Clyde Smith (1999)
I wrote this essay for my doctoral candidacy exams at Ohio State. I was attempting to connect my interests in chaos and complexity theory (nonlinear science) and postmodern and poststructural theory/practice (postpositivist research). My perceptions of these topics were strongly influenced by study with Alan Beyerchen and Patti Lather, as I discuss in the essay. If you’re working on related topics, I would love to hear from you.
From the Introduction:
“This essay discusses the relationship of postpositivist research and nonlinear science, particularly in terms of their importance to the educational researcher. It is frequently said that we are in a time of shifting paradigms, perhaps even a “postparadigmatic diaspora.” For at least the last few hundred years, the dominant Western paradigm has been grounded in the principals of linear science resulting in both amazing technological invention and widespread human suffering.
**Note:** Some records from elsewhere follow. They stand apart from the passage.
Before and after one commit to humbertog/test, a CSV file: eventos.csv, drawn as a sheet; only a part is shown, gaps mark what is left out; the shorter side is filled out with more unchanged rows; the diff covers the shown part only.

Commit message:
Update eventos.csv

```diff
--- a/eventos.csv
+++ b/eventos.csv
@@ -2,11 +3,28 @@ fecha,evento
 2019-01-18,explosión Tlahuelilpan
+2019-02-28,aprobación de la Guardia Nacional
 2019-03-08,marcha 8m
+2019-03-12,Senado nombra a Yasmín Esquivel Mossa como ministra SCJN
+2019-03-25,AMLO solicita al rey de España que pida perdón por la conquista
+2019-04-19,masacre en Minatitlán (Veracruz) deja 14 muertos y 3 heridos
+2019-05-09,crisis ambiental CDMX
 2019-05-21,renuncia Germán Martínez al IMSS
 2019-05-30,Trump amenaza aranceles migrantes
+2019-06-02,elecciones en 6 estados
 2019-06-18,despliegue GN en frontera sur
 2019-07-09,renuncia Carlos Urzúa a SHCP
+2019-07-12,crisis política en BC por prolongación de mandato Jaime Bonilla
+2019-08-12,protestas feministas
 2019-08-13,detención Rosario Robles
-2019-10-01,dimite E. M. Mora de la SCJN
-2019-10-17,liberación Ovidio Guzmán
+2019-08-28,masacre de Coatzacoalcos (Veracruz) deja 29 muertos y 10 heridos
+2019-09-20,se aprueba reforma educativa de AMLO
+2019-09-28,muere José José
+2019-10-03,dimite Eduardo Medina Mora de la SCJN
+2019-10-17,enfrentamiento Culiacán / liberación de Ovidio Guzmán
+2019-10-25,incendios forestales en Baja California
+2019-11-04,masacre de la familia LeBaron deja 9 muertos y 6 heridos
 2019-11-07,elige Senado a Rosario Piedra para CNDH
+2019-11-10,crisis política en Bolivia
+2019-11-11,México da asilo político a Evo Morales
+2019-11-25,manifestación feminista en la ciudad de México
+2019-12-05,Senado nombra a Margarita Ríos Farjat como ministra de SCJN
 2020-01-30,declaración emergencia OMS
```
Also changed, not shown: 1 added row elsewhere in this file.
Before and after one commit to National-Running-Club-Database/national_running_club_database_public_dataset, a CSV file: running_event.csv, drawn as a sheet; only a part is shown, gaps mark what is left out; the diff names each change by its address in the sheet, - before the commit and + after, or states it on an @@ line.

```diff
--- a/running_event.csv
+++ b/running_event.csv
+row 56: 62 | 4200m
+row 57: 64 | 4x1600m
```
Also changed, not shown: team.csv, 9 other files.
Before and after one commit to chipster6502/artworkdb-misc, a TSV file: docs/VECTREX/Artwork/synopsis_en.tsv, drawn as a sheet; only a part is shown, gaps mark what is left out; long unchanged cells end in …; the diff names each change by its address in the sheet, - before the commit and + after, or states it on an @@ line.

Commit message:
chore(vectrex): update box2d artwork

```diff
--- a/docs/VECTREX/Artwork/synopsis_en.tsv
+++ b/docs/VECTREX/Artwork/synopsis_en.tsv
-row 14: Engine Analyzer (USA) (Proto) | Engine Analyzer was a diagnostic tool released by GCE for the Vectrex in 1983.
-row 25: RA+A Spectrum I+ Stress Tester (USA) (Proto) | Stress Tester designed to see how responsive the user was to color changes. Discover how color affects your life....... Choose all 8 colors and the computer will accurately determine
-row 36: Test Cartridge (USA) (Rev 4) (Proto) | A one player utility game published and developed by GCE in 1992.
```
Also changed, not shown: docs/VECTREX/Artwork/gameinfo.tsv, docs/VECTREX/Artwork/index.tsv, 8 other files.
Postpositivist researchers have been among those attempting to explore alternatives to this paradigm in the hopes of creating a better world, even when questioning the very idea of progress. Such researchers have both challenged and extended the notion of science.”
Download the Paper in .pdf Format
[Unfortunately the translating of the document into .pdf form caused a few glitches in the bibliography but otherwise the work appears to have remained intact.]